Find out how developer 10tons captured the magic of massive minion control for its newly released RPG.
Hello, dear PlayStation.Blog readers! Undead Horde releases today on PlayStation 4! The game is a “necromancer simulator” combining elements from action-RPG, strategy, hack ’n slash and minion games. I’d like to share some background details from our development process, to try to answer the question: “What is Undead Horde?”
In late 2017 we were furiously trying to come up with a new game project at 10tons. We had done several top-down shooters in a row including, , and at that time we had nearly finished . Though we love top-down shooters, we really wanted to do something different for a change. At that point, games with larger armies fighting each other in some form were somewhat fresh, so we started to dig around there.
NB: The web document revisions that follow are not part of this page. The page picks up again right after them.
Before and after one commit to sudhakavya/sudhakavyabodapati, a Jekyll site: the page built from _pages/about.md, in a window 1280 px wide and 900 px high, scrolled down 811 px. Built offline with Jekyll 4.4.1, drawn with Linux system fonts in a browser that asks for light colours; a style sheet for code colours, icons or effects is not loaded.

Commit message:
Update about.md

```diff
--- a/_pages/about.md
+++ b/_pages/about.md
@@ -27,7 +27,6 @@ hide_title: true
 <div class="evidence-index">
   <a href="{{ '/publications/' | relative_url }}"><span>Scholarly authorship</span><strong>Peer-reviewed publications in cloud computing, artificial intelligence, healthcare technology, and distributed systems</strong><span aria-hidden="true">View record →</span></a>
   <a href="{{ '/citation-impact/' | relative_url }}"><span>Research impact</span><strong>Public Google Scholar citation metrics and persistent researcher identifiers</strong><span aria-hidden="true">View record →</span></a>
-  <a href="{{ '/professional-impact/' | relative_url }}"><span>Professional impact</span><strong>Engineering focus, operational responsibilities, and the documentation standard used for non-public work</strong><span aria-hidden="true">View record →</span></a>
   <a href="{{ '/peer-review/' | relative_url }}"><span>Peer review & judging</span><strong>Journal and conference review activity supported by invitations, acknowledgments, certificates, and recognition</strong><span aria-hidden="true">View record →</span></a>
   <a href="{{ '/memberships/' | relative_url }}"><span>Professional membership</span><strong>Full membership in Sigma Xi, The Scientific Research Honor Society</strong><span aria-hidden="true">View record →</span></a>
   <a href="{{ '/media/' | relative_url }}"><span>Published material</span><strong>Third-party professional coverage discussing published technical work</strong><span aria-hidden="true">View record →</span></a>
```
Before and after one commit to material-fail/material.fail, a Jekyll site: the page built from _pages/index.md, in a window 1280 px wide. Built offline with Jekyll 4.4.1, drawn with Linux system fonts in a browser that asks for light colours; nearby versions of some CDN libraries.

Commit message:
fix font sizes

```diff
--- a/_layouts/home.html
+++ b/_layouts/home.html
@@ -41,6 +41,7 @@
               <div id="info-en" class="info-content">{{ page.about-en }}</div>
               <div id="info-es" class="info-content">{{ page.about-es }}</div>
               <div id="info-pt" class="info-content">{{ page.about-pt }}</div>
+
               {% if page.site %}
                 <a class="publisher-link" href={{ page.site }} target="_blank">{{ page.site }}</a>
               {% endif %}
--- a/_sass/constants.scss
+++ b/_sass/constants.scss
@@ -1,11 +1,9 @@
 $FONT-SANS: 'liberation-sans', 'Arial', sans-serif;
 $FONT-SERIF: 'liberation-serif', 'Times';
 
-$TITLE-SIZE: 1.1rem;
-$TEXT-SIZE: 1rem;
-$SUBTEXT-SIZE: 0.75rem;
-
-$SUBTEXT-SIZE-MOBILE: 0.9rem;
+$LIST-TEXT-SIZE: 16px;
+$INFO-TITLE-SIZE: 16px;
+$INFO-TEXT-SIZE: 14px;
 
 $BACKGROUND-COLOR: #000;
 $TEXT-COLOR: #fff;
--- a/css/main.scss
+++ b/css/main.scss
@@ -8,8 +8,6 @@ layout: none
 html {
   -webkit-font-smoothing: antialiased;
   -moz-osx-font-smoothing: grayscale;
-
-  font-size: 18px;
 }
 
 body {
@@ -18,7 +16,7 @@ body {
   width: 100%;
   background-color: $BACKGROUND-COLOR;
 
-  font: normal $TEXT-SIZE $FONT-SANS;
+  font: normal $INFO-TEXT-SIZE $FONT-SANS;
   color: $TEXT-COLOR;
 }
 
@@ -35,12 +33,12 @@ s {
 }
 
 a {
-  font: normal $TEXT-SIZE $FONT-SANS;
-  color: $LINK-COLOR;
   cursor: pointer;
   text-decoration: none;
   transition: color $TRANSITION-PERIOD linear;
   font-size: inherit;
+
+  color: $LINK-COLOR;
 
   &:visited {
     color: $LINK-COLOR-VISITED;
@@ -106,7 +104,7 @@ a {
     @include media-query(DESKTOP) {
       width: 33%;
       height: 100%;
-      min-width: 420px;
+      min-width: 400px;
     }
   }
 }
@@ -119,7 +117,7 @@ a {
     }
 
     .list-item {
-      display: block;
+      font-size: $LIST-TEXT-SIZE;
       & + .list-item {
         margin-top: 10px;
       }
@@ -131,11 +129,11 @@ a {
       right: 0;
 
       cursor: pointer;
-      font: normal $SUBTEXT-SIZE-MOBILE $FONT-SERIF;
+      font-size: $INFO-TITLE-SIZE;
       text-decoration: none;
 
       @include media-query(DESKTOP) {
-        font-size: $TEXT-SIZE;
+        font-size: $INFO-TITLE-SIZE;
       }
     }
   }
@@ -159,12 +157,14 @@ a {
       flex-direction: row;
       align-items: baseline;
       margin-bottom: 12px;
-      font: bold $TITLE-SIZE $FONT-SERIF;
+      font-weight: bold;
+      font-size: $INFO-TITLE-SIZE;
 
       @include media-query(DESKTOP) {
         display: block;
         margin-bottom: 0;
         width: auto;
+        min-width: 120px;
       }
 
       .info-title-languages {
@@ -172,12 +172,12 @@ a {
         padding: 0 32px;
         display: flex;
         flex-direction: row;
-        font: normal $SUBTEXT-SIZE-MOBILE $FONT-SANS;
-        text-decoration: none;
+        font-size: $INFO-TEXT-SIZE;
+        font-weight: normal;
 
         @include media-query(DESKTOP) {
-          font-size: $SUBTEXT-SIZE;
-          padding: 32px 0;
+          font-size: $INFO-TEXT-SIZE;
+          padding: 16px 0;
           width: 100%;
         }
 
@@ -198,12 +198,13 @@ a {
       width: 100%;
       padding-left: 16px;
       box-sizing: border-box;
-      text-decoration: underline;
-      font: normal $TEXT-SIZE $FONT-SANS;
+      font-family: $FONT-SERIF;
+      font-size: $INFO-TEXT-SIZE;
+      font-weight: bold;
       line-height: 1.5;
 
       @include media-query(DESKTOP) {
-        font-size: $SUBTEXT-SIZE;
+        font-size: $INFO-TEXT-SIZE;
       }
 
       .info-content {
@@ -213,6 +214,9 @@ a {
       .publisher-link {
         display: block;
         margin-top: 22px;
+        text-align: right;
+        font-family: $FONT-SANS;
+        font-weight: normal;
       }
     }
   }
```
We started to do some prototyping. First we created a kind of “massive fantasy battle simulator,” but in the end the prototype wasn’t that popular in our internal testing even though the team seemed to like it.
We continued on and remembered a fun and somewhat popular little game called Right Click to Necromance (RCTN). It still felt fun so we took on a new task: Can we make a game where you raise the dead like in RCTN, but so that the game would have a story and a campaign lasting several hours? This was the basic question behind Undead Horde. We also felt that the whole theme of necromancy hasn’t been thoroughly explored yet with games. A game called Nekro was canceled and a lot of other minion games didn’t have actual necromancers.
So this is what Undead Horde became: A game where you command undead minions which you can raise directly from the battlefield. You can also raise undead from summoning statues & graves also, but the main source is usually your slain enemies. You can find a very early development shot from this phase and compare it to the final shot above — a lot changed along the way visually too.
Unlike in RCTN, the player controls a necromancer instead of the horde. This was done since we wanted to have a main character to focus on. The undead minions are mostly axe fodder, so the actual progression happens through your necromancer with items and leveling. There are some heroes and stronger units though, which the player can try to keep alive if he wants to try “quality over quantity” tactics. The player can do a lot of conventional ARPG stuff as well: fight, cast spells, loot, complete quests and explore the world.
We think Undead Horde brings something new to the ARPG table — there’s no combination of necromancy, action RPG, and minion control like it. The new elements also provided us with some challenges, as many gameplay problems had no off-the-shelf solution, and we realize that the gameplay style isn’t necessarily for everyone.
The story in Undead Horde is quite simple — you’re Orcen, the last necromancer. Your goal is to take back the Overworld where the undead once ruled. A paladin named Benevictor is your arch enemy and the leader of the living; the demise of the undead was of his making.
The game takes Orcen through forests, deserts, catacombs, and wastelands of ice & fire with the ultimate goal of reaching the Citadel where Benevictor has retreated. After the first playthrough, the game can be replayed with the full selection of minions from the start and with mutated world parameters.
I hope this post offered an interesting first impression about the game. Watch the trailer to learn a bit more about the game and its story. Pick it up today to do some undead re-animation yourself!